Hair loss problems which are not inherited occur when the hair growth cycle is disrupted which can be triggered by stress, bad nutrition or metabolic imbalances. Our hair grows approximately 6 inches (15 cm) a year, depending on our race. Asian and Afro-Caribbean hair grows at slightly different rates. Afro-Caribbean hair for example, grows slightly slower at an average of 4 inches per year. As our hair grows it sheds but unlike any other mammal, the human hair cycle is random and not seasonal. At any one time a random number of hairs will be in one of three stages, anagen, catagen and telogen.
ANAGEN: This is the active stage of the hair. The cells in the root are dividing quickly, a new hair forms and pushes the “club” hair, a hair that has stopped growing, up the follicle and eventually out. During the anagen stage the hair grows approximately 1 cm every month and scalp hair stays in this active stage of growth for 2 to 6 years. Some people are known to be unable to grow their hair past a certain length, this is because they have a short active phase of growth and those who can grow their hair very long have a long active phase of growth. The hair on the rest of our body, i.e. our eyebrows, lashes, arm hair, has a very short active growth phase which is why they are much shorter than the hair on our scalps. When the anagen stage is cut short, lots of hairs enter the telogen hair loss cycle at the same time and you may see more hair loss than normal.

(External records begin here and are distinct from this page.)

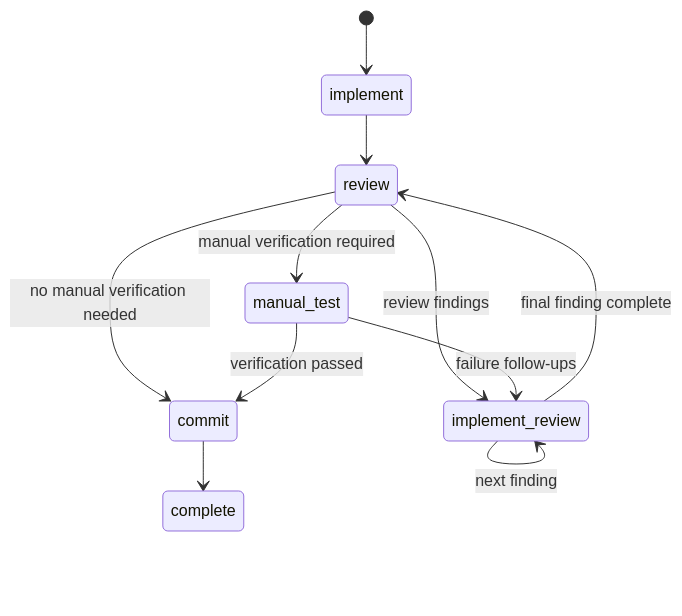
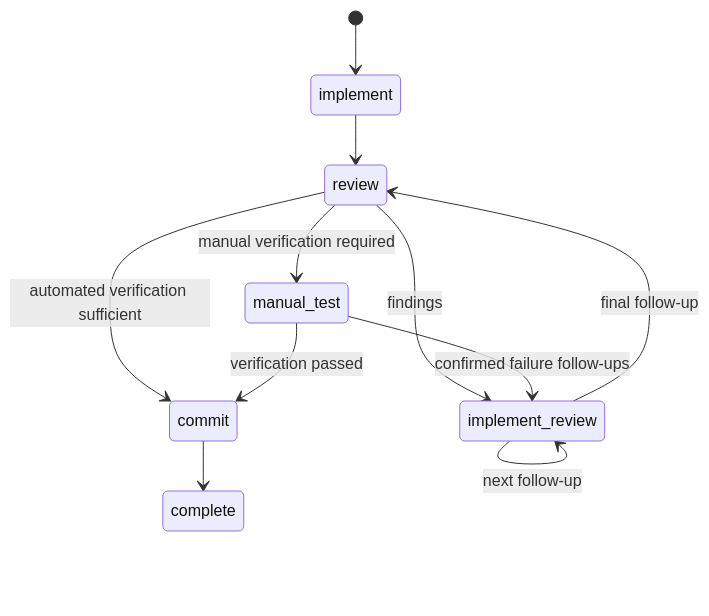
The diagram in fix-workflow.md (cmf/pi-task), drawn with Mermaid before and after one commit. The commit also changed other lines of this file and 13 other files, not shown here.

````diff
--- a/fix-workflow.md
+++ b/fix-workflow.md
@@ -11,17 +32,13 @@
 ```mermaid
 stateDiagram-v2
     [*] --> implement
     implement --> review
-
-    review --> implement_review: review findings
-    implement_review --> implement_review: next finding
-    implement_review --> review: final finding complete
-
-    review --> commit: no manual verification needed
+    review --> implement_review: findings
+    implement_review --> implement_review: next follow-up
+    implement_review --> review: final follow-up
+    review --> commit: automated verification sufficient
     review --> manual_test: manual verification required
-
+    manual_test --> implement_review: confirmed failure follow-ups
     manual_test --> commit: verification passed
-    manual_test --> implement_review: failure follow-ups
-
     commit --> complete
 ```
````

CATAGEN: This is a short transitional stage which approximately 3% of all hairs are in at any one time. This stage lasts for 2 to 3 weeks and no pigment is produced. Growth stops, the outer root sheath shrinks to about ⅙ of it’s original size and attaches to the root of the hair. This is what creates a “club” hair.

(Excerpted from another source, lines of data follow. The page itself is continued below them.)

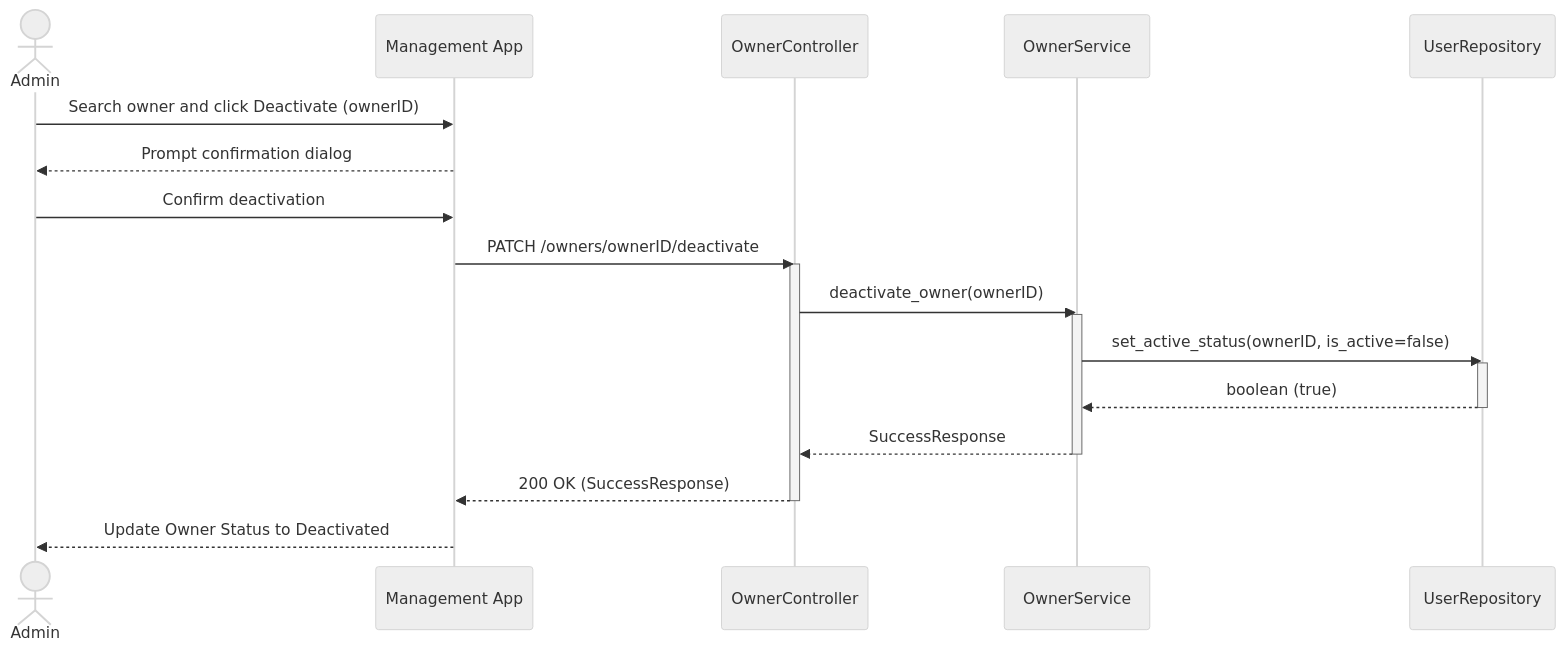
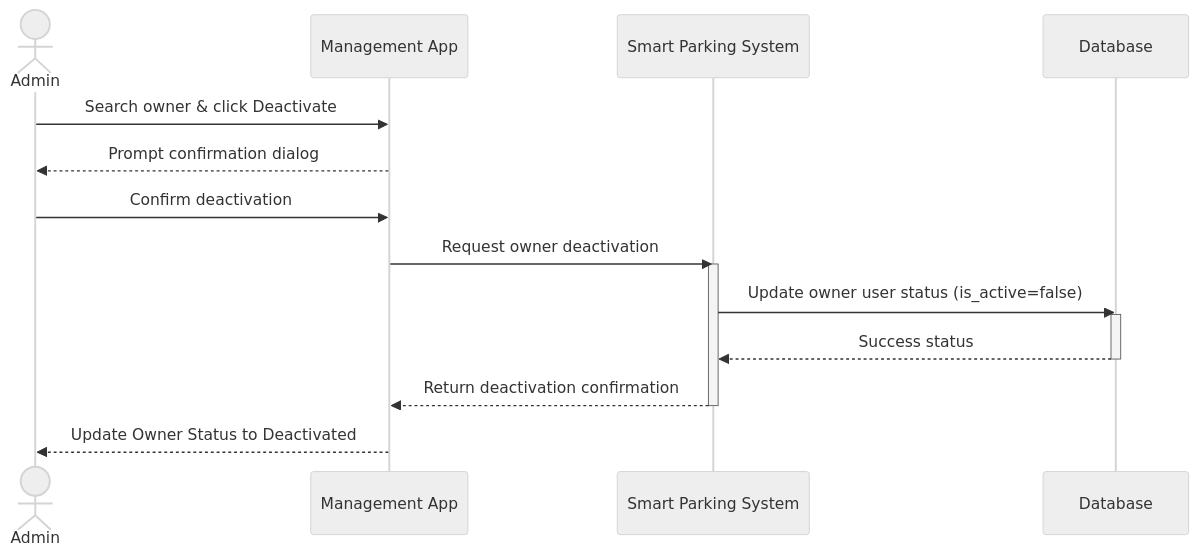
Before and after one commit to kxunsithu/smart-parking-lot-system: the ninth of 16 diagrams in docs/Smart_Parking_Lot_System_Documentation.md, drawn with Mermaid (neutral theme). The commit also changed other lines of this file, not shown here.

````diff
--- a/docs/Smart_Parking_Lot_System_Documentation.md
+++ b/docs/Smart_Parking_Lot_System_Documentation.md
@@ -1027,25 +1004,20 @@
 ```mermaid
 sequenceDiagram
     actor Admin
     participant UI as Management App
-    participant API as OwnerController
-    participant Service as OwnerService
-    participant DB as UserRepository
+    participant System as Smart Parking System
+    participant DB as Database
 
-    Admin->>UI: Search owner and click Deactivate (ownerID)
+    Admin->>UI: Search owner & click Deactivate
     UI-->>Admin: Prompt confirmation dialog
     Admin->>UI: Confirm deactivation
-    UI->>API: PATCH /owners/ownerID/deactivate
-    activate API
-    API->>Service: deactivate_owner(ownerID)
-    activate Service
-    Service->>DB: set_active_status(ownerID, is_active=false)
+    UI->>System: Request owner deactivation
+    activate System
+    System->>DB: Update owner user status (is_active=false)
     activate DB
-    DB-->>Service: boolean (true)
+    DB-->>System: Success status
     deactivate DB
-    Service-->>API: SuccessResponse
-    deactivate Service
-    API-->>UI: 200 OK (SuccessResponse)
-    deactivate API
+    System-->>UI: Return deactivation confirmation
+    deactivate System
     UI-->>Admin: Update Owner Status to Deactivated
 ```
````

TELOGEN: This is the resting stage of the hair life cycle and accounts for 8-14% of all hairs on the scalp. This stage will last for approximately 100 days for scalp hairs and longer for eyebrows, eyelashes, arm and leg hair. These hairs account for those hairs you lose when washing or combing your hair. In this stage, the hair follicle is at rest and the “club” hair has been completely formed. If you pull out a hair in this stage you will notice a solid, dry, white material at the root of the hair. In this stage about 25 - 100 telogen hairs are shed each day. At the end of the telogen stage the follicle is inactive for about 3 months then re-enters the anagen stage and the hair cycle starts all over again. Each hair follicle is independant and goes through the growth cycle at different times, otherwise all your hair would fall out at once.